RECORDS FOR THIS TASK Block Start

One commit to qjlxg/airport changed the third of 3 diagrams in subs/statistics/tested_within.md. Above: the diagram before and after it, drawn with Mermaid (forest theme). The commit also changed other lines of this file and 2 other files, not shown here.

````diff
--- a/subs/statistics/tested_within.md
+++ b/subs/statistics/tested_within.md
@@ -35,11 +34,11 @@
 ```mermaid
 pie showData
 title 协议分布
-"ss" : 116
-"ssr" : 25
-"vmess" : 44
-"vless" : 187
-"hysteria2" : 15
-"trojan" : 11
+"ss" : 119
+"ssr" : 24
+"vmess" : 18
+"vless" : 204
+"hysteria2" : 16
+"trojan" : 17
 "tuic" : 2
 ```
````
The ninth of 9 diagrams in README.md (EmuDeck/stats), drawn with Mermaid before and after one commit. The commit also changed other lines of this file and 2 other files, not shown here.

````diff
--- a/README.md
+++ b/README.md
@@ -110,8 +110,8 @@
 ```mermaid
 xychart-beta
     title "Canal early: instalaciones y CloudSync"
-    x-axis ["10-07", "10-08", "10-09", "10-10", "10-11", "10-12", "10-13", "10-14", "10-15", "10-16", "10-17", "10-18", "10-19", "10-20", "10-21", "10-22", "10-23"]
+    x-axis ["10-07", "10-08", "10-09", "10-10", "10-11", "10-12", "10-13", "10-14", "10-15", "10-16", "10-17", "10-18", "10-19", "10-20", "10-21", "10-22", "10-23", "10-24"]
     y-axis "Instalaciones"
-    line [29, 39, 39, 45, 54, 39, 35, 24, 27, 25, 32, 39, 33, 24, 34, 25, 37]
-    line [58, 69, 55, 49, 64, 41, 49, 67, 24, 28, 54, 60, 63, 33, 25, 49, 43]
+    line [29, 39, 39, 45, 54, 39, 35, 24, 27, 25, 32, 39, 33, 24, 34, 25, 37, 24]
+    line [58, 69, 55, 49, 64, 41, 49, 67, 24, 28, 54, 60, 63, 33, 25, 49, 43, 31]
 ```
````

RECORDS FOR THIS TASK Block End

§ **YOUR GOAL**:
Where in the records does the string "title" appear? Copy every line that has it.

§ **WRITTEN RESPONSE**:
 title 协议分布
     title "Canal early: instalaciones y CloudSync"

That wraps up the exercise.